• **TASK**
Your job is to copy the data that follows exactly, every line included.

(Web page revision data)
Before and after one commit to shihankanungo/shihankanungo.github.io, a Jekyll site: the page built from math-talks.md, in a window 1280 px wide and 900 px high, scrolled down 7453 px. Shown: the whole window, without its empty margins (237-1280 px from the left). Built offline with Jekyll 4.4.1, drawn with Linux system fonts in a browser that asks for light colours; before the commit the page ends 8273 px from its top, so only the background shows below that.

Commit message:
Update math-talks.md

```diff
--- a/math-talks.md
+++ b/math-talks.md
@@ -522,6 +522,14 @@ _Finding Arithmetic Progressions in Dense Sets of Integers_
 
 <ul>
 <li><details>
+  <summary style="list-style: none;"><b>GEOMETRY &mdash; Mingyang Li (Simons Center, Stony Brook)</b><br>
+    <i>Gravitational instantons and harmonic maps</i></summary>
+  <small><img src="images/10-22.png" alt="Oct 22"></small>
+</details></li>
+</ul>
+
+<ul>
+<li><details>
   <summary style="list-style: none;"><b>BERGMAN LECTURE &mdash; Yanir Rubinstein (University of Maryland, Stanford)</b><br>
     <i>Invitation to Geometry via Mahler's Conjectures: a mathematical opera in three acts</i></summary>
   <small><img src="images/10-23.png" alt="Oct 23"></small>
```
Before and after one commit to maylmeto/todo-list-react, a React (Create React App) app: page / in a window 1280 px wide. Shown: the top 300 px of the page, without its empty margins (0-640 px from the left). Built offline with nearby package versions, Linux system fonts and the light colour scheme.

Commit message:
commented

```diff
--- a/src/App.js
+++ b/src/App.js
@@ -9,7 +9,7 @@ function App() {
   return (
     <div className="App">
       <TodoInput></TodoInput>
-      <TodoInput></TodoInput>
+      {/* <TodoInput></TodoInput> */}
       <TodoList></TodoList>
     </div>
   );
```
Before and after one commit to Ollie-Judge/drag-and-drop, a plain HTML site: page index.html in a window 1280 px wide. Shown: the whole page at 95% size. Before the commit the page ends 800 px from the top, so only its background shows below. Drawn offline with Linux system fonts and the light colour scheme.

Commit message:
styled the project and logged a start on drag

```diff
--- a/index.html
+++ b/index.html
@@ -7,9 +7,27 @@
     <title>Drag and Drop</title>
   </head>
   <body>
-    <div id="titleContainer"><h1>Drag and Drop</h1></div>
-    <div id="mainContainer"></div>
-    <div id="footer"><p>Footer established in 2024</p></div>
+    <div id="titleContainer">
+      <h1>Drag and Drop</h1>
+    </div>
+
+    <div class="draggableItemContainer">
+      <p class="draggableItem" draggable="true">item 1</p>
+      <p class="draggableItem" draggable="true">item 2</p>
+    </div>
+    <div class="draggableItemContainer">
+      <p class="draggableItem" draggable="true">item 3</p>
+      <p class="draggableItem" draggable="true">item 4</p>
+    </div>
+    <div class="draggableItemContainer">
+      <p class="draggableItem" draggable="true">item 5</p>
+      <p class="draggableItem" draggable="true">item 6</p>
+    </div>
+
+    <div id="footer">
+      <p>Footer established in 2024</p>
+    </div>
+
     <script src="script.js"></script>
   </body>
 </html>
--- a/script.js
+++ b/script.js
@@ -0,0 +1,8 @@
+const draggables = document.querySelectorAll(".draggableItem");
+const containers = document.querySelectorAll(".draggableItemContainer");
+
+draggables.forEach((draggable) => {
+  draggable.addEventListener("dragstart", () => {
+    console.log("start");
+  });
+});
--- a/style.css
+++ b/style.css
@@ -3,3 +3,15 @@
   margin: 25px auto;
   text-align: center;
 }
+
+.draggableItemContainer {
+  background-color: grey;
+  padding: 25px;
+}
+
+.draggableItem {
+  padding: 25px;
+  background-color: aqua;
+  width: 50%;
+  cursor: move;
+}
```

• **OUTPUT**
Before and after one commit to shihankanungo/shihankanungo.github.io, a Jekyll site: the page built from math-talks.md, in a window 1280 px wide and 900 px high, scrolled down 7453 px. Shown: the whole window, without its empty margins (237-1280 px from the left). Built offline with Jekyll 4.4.1, drawn with Linux system fonts in a browser that asks for light colours; before the commit the page ends 8273 px from its top, so only the background shows below that.

Commit message:
Update math-talks.md

```diff
--- a/math-talks.md
+++ b/math-talks.md
@@ -522,6 +522,14 @@ _Finding Arithmetic Progressions in Dense Sets of Integers_
 
 <ul>
 <li><details>
+  <summary style="list-style: none;"><b>GEOMETRY &mdash; Mingyang Li (Simons Center, Stony Brook)</b><br>
+    <i>Gravitational instantons and harmonic maps</i></summary>
+  <small><img src="images/10-22.png" alt="Oct 22"></small>
+</details></li>
+</ul>
+
+<ul>
+<li><details>
   <summary style="list-style: none;"><b>BERGMAN LECTURE &mdash; Yanir Rubinstein (University of Maryland, Stanford)</b><br>
     <i>Invitation to Geometry via Mahler's Conjectures: a mathematical opera in three acts</i></summary>
   <small><img src="images/10-23.png" alt="Oct 23"></small>
```
Before and after one commit to maylmeto/todo-list-react, a React (Create React App) app: page / in a window 1280 px wide. Shown: the top 300 px of the page, without its empty margins (0-640 px from the left). Built offline with nearby package versions, Linux system fonts and the light colour scheme.

Commit message:
commented

```diff
--- a/src/App.js
+++ b/src/App.js
@@ -9,7 +9,7 @@ function App() {
   return (
     <div className="App">
       <TodoInput></TodoInput>
-      <TodoInput></TodoInput>
+      {/* <TodoInput></TodoInput> */}
       <TodoList></TodoList>
     </div>
   );
```
Before and after one commit to Ollie-Judge/drag-and-drop, a plain HTML site: page index.html in a window 1280 px wide. Shown: the whole page at 95% size. Before the commit the page ends 800 px from the top, so only its background shows below. Drawn offline with Linux system fonts and the light colour scheme.

Commit message:
styled the project and logged a start on drag

```diff
--- a/index.html
+++ b/index.html
@@ -7,9 +7,27 @@
     <title>Drag and Drop</title>
   </head>
   <body>
-    <div id="titleContainer"><h1>Drag and Drop</h1></div>
-    <div id="mainContainer"></div>
-    <div id="footer"><p>Footer established in 2024</p></div>
+    <div id="titleContainer">
+      <h1>Drag and Drop</h1>
+    </div>
+
+    <div class="draggableItemContainer">
+      <p class="draggableItem" draggable="true">item 1</p>
+      <p class="draggableItem" draggable="true">item 2</p>
+    </div>
+    <div class="draggableItemContainer">
+      <p class="draggableItem" draggable="true">item 3</p>
+      <p class="draggableItem" draggable="true">item 4</p>
+    </div>
+    <div class="draggableItemContainer">
+      <p class="draggableItem" draggable="true">item 5</p>
+      <p class="draggableItem" draggable="true">item 6</p>
+    </div>
+
+    <div id="footer">
+      <p>Footer established in 2024</p>
+    </div>
+
     <script src="script.js"></script>
   </body>
 </html>
--- a/script.js
+++ b/script.js
@@ -0,0 +1,8 @@
+const draggables = document.querySelectorAll(".draggableItem");
+const containers = document.querySelectorAll(".draggableItemContainer");
+
+draggables.forEach((draggable) => {
+  draggable.addEventListener("dragstart", () => {
+    console.log("start");
+  });
+});
--- a/style.css
+++ b/style.css
@@ -3,3 +3,15 @@
   margin: 25px auto;
   text-align: center;
 }
+
+.draggableItemContainer {
+  background-color: grey;
+  padding: 25px;
+}
+
+.draggableItem {
+  padding: 25px;
+  background-color: aqua;
+  width: 50%;
+  cursor: move;
+}
```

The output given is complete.